- _TASK INSTRUCTIONS_: Your response should reproduce every line of the entries that contains the word "about".
Segment Start: DATA
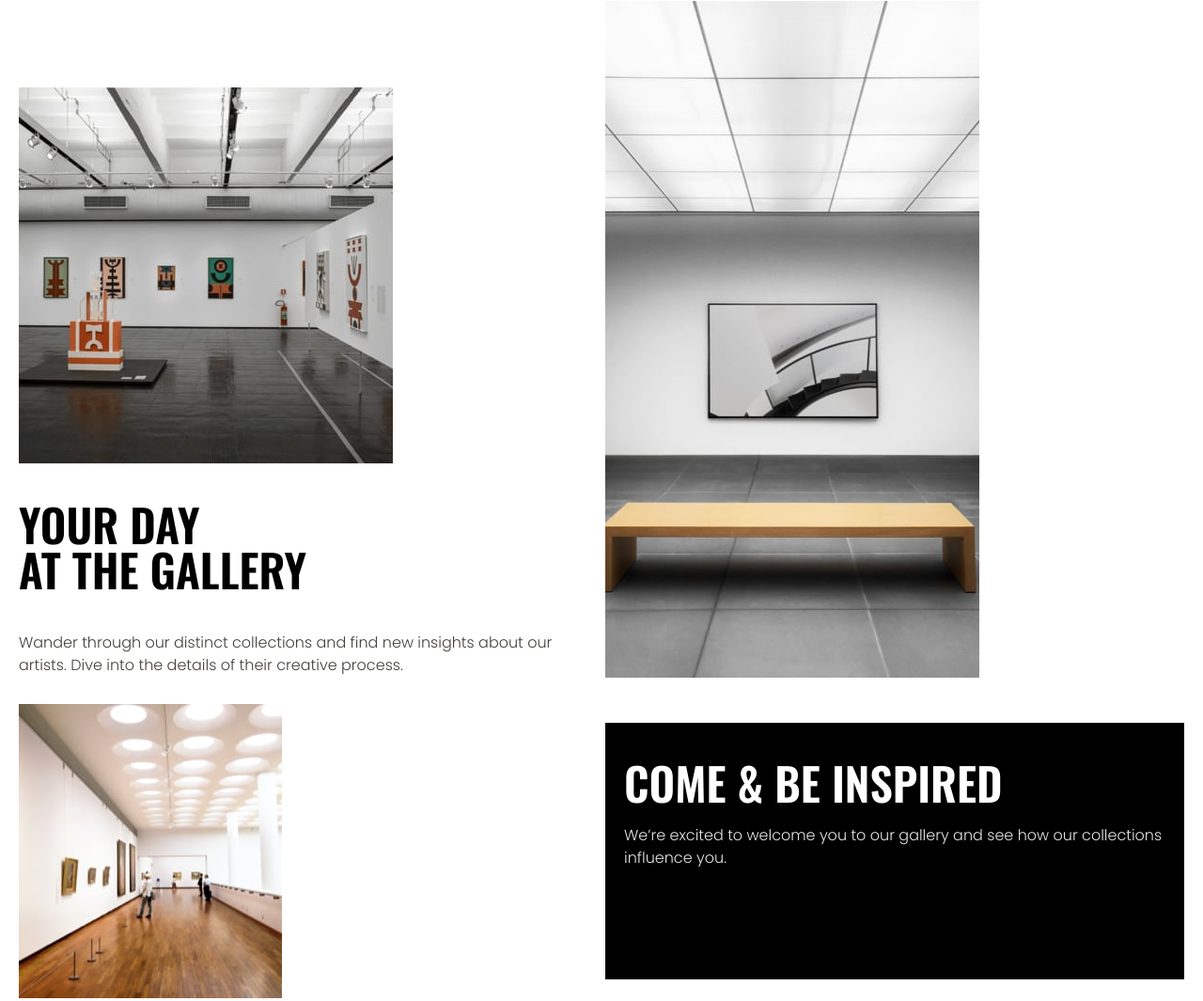
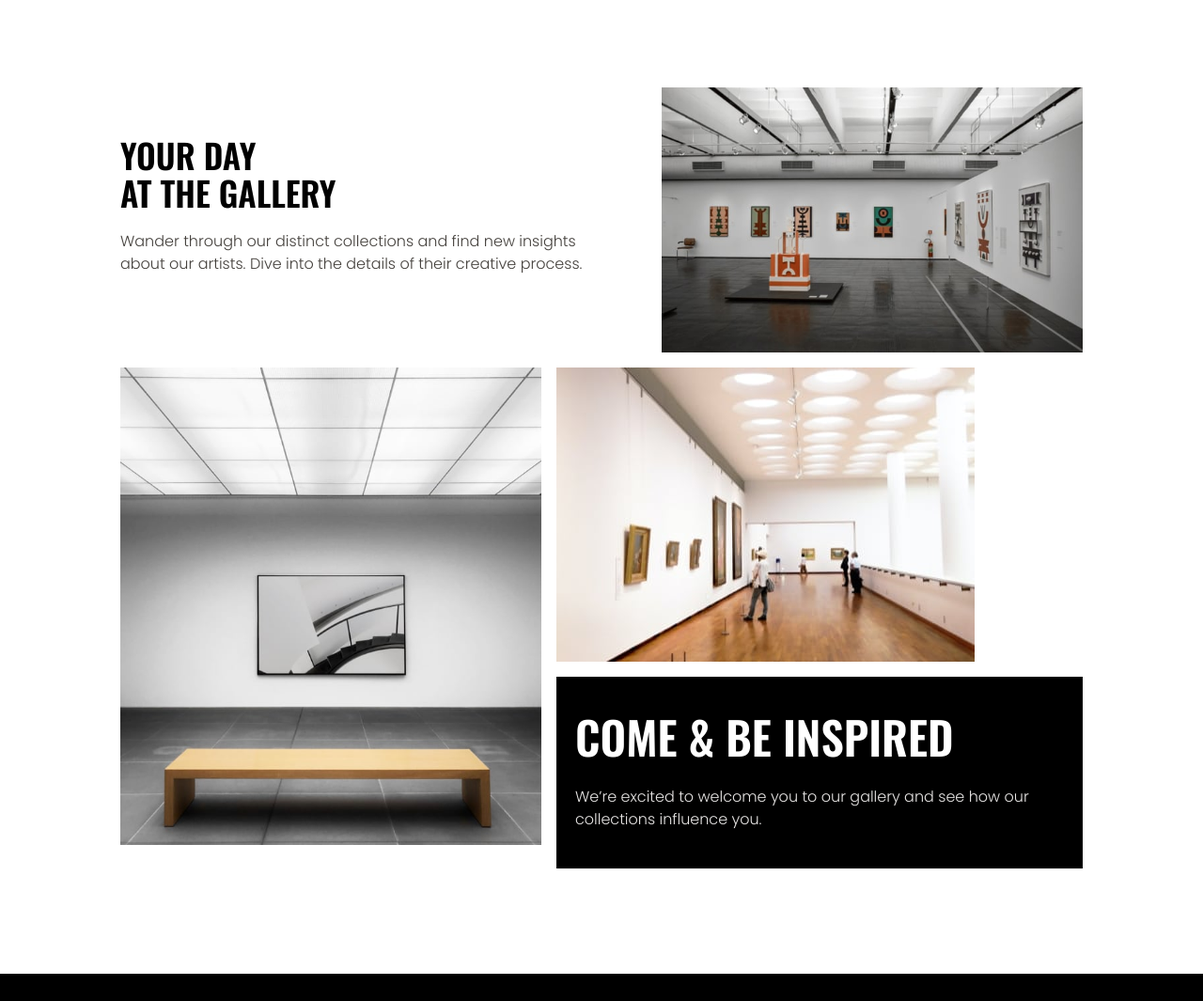
Before and after one commit to priyankac79/art-gallery, a website built with Vite: page index.html in a window 1280 px wide. Shown: the part 588-1653 px from the top of the page at 94% size. Built offline with nearby package versions, Linux system fonts and the light colour scheme.

Commit message:
tablet design works

```diff
--- a/index.html
+++ b/index.html
@@ -31,30 +31,34 @@
         </div>
         </div>
         </div>
-        <div class="mx-5 md:grid grid-cols-2 gap-2">
-            <div class="mt-28 md:grid">
+        <div class="mx-5 md:m-10 lg:m-0">
+            <div class="mt-28 md:flex md:flex-row-reverse lg:mx-32">
                 <img src="assets/mobile/image-grid-1.jpg" alt="gallery-1-mobile" class="md:hidden">
-                <img src="assets/tablet/image-grid-1.jpg" alt="gallery-1-tablet" class="hidden md:block">
-                <img src="assets/desktop/image-grid-1.jpg" alt="gallery-1-desktop" class="hidden">
-                <h1 class="font-[Oswald] text-5xl uppercase font-semibold my-5 -mr-3.5">Your day<br>at the gallery</h1>
-                <p class="font-[Poppins] text-stone-700 font-light">
-                Wander through our distinct collections and find new insights about
-                our artists. Dive into the details of their creative process.
-                </p>
+                <img src="assets/tablet/image-grid-1.jpg" alt="gallery-1-tablet" class="hidden md:block lg:hidden">
+                <img src="assets/desktop/image-grid-1.jpg" alt="gallery-1-desktop" class="hidden lg:block max-w-md">
+                <div class="lg:my-8">
+                    <h1 class="font-[Oswald] text-5xl uppercase font-semibold my-5 -mr-3.5 lg:text-4xl">Your day<br>at the gallery</h1>
+                    <p class="font-[Poppins] text-stone-700 font-light md:mr-20 lg:mr-14">
+                    Wander through our distinct collections and find new insights about
+                    our artists. Dive into the details of their creative process.
+                    </p>
+                </div>
             </div>
-            <div class="my-5">
+            <div class="md:flex lg:mx-32">
+            <div class="my-4 md:flex-none">
                 <img src="assets/mobile/image-grid-2.jpg" alt="gallery-2-mobile" class="md:hidden">
-                <img src="assets/tablet/image-grid-2.jpg" alt="gallery-2-tablet" class="hidden md:block">
-                <img src="assets/desktop/image-grid-2.jpg" alt="gallery-2-desktop" class="hidden">
+                <img src="assets/tablet/image-grid-2.jpg" alt="gallery-2-tablet" class="hidden md:block lg:hidden">
+                <img src="assets/desktop/image-grid-2.jpg" alt="gallery-2-desktop" class="hidden lg:block max-w-md">
             </div>
-            <div>
+            <div class="md:ml-4">
+            <div class="md:mt-4">
                 <img src="assets/mobile/image-grid-3.jpg" alt="gallery-3-mobile" class="md:hidden">
-                <img src="assets/tablet/image-grid-3.jpg" alt="gallery-3-tablet" class="hidden md:block">
-                <img src="assets/desktop/image-grid-3.jpg" alt="gallery-3-desktop" class="hidden">
+                <img src="assets/tablet/image-grid-3.jpg" alt="gallery-3-tablet" class="hidden md:block lg:hidden">
+                <img src="assets/desktop/image-grid-3.jpg" alt="gallery-3-desktop" class="hidden lg:block">
             </div>
-            <div class="my-5 bg-black px-5 py-10">
+            <div class="my-5 bg-black px-5 py-10 md:py-20 md:my-0 md:mt-4 lg:py-10">
                 <h1 class="font-[Oswald] text-5xl text-white font-semibold uppercase">Come &amp; be inspired</h1>
-                <p class="font-[Poppins] text-stone-200 font-light pt-5">
+                <p class="font-[Poppins] text-stone-200 font-light pt-5 md:pt-11 lg:pt-7">
                 We’re excited to welcome you to our gallery and see how our collections
                 influence you.
                 </p>
```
Segment End: DATA
- _SOLUTION TO THE PROBLEM_:
-                Wander through our distinct collections and find new insights about
+                    Wander through our distinct collections and find new insights about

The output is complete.